Given records

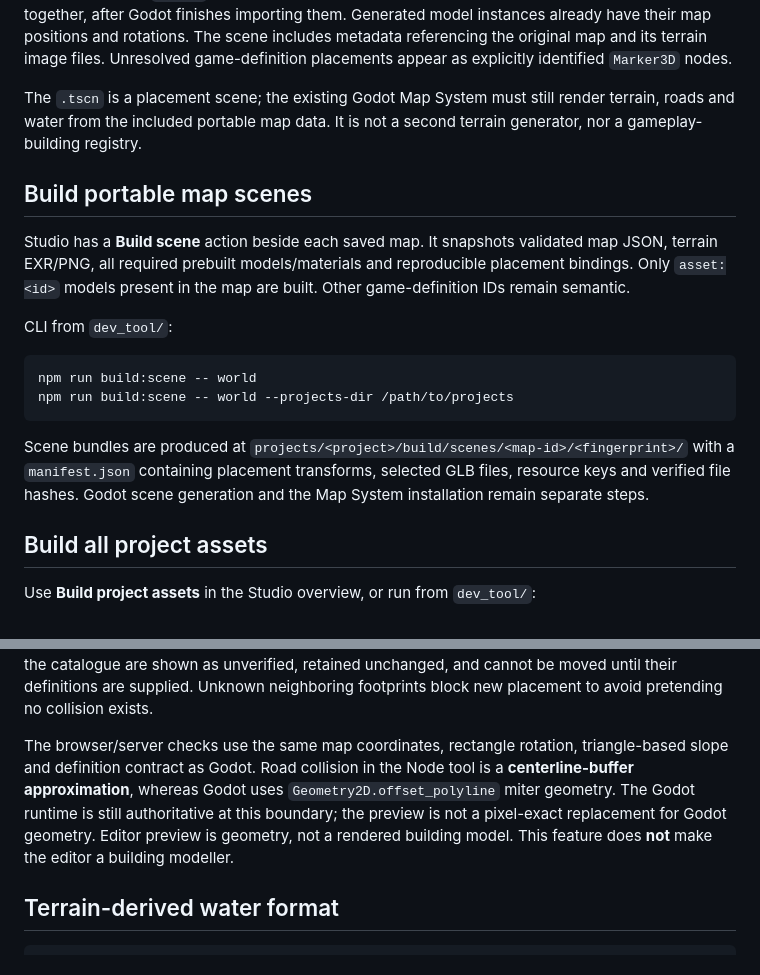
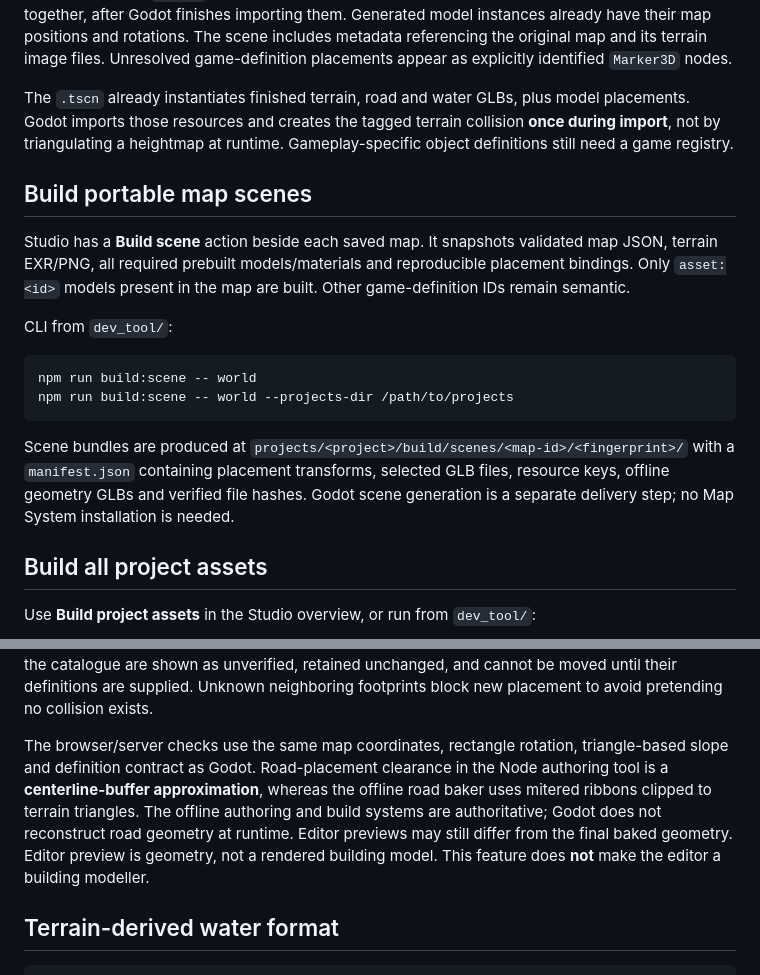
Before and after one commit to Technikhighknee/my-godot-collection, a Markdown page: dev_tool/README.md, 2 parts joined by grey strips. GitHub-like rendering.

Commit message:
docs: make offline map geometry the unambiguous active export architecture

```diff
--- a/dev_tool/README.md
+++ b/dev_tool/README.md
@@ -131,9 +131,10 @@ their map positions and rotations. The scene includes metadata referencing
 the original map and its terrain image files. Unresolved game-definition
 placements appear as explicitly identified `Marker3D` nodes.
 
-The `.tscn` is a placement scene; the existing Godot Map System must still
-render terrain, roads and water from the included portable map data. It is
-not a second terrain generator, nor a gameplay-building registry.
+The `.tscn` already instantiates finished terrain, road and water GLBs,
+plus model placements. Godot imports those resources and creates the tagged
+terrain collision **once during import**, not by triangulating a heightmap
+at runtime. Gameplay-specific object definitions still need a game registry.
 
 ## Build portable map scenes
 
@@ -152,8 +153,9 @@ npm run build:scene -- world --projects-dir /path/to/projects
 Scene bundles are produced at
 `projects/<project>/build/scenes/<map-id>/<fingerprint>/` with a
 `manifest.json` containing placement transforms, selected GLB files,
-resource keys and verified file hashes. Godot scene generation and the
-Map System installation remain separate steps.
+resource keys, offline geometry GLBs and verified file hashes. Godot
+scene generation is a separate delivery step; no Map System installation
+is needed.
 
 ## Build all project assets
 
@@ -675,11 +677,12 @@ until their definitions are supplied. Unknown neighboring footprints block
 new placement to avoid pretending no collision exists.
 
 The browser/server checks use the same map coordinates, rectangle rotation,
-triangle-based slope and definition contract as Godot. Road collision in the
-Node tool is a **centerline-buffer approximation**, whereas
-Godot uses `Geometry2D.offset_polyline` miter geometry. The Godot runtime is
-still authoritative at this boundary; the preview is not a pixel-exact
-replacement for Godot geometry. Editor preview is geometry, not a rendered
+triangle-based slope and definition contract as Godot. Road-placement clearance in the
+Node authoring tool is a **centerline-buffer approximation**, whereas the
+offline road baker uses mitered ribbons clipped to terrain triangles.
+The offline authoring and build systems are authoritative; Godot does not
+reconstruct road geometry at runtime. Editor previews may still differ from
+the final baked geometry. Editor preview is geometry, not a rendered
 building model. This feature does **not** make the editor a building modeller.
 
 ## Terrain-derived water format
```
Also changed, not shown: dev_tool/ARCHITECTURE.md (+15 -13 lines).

Instructions for the task
Where a line of the material above holds the string "geometry", copy that line.

Finished exercise
docs: make offline map geometry the unambiguous active export architecture
+resource keys, offline geometry GLBs and verified file hashes. Godot
-Godot uses `Geometry2D.offset_polyline` miter geometry. The Godot runtime is
-replacement for Godot geometry. Editor preview is geometry, not a rendered
+reconstruct road geometry at runtime. Editor previews may still differ from
+the final baked geometry. Editor preview is geometry, not a rendered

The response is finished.